[Records excerpted from a collection]
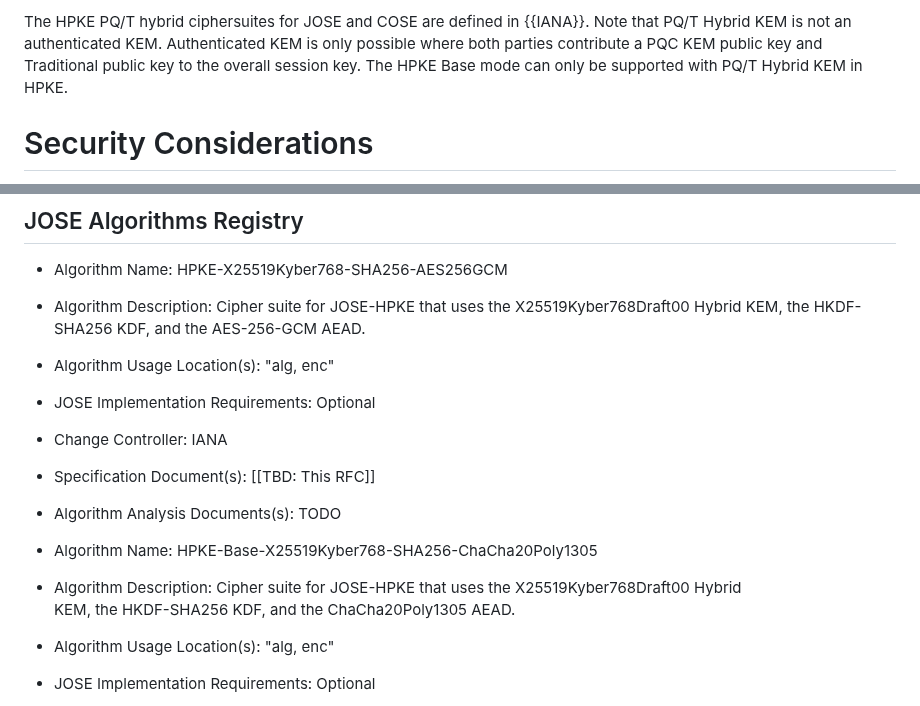
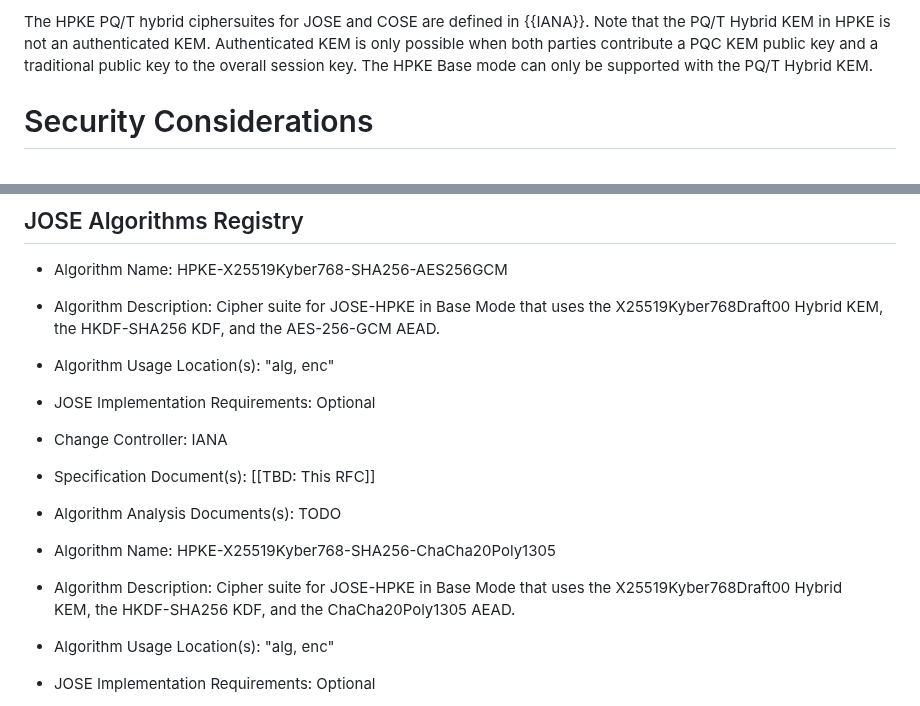
Before and after one commit to tireddy2/Hybrid-KEM-with-COSE-JOSE, a Markdown page: draft-reddy-cose-jose-pqc-hybrid-hpke.md, 2 parts joined by grey strips. GitHub-like rendering.

```diff
--- a/draft-reddy-cose-jose-pqc-hybrid-hpke.md
+++ b/draft-reddy-cose-jose-pqc-hybrid-hpke.md
@@ -113,7 +113,6 @@ For readability the algorithm ciphersuites labels are built according to the fol
 ~~~
 
-The HPKE PQ/T hybrid ciphersuites for JOSE and COSE are defined in {{IANA}}. Note that PQ/T Hybrid KEM is not an authenticated KEM.    Authenticated KEM is only possible where both parties contribute a PQC KEM public key and Traditional public key to the overall session key.
-The HPKE Base mode can only be supported with PQ/T Hybrid KEM in HPKE.
+The HPKE PQ/T hybrid ciphersuites for JOSE and COSE are defined in {{IANA}}. Note that the PQ/T Hybrid KEM in HPKE is not an authenticated KEM. Authenticated KEM is only possible when both parties contribute a PQC KEM public key and a traditional public key to the overall session key. The HPKE Base mode can only be supported with the PQ/T Hybrid KEM.
 
 # Security Considerations
 
@@ -128,7 +127,7 @@ This document requests IANA to add new values to the "JSON Web Signature and Enc
 ## JOSE Algorithms Registry
 
 - Algorithm Name: HPKE-X25519Kyber768-SHA256-AES256GCM
-- Algorithm Description: Cipher suite for JOSE-HPKE that uses the X25519Kyber768Draft00 Hybrid
+- Algorithm Description: Cipher suite for JOSE-HPKE in Base Mode that uses the X25519Kyber768Draft00 Hybrid
   KEM, the HKDF-SHA256 KDF, and the AES-256-GCM AEAD.
 - Algorithm Usage Location(s): "alg, enc"
 - JOSE Implementation Requirements: Optional
@@ -136,8 +135,8 @@ This document requests IANA to add new values to the "JSON Web Signature and Enc
 - Specification Document(s): [[TBD: This RFC]]
 - Algorithm Analysis Documents(s): TODO
 
-- Algorithm Name: HPKE-Base-X25519Kyber768-SHA256-ChaCha20Poly1305
-- Algorithm Description: Cipher suite for JOSE-HPKE that uses the X25519Kyber768Draft00 Hybrid
+- Algorithm Name: HPKE-X25519Kyber768-SHA256-ChaCha20Poly1305
+- Algorithm Description: Cipher suite for JOSE-HPKE in Base Mode that uses the X25519Kyber768Draft00 Hybrid
   KEM, the HKDF-SHA256 KDF, and the ChaCha20Poly1305 AEAD.
 - Algorithm Usage Location(s): "alg, enc"
 - JOSE Implementation Requirements: Optional
```
Also changed, not shown: other parts of draft-reddy-cose-jose-pqc-hybrid-hpke.md (+1 -1 lines).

» What is needed: Copy out, from the data above, each line where the string "reddy" is present.

» Reply to the exercise:
Before and after one commit to tireddy2/Hybrid-KEM-with-COSE-JOSE, a Markdown page: draft-reddy-cose-jose-pqc-hybrid-hpke.md, 2 parts joined by grey strips. GitHub-like rendering.
--- a/draft-reddy-cose-jose-pqc-hybrid-hpke.md
+++ b/draft-reddy-cose-jose-pqc-hybrid-hpke.md
Also changed, not shown: other parts of draft-reddy-cose-jose-pqc-hybrid-hpke.md (+1 -1 lines).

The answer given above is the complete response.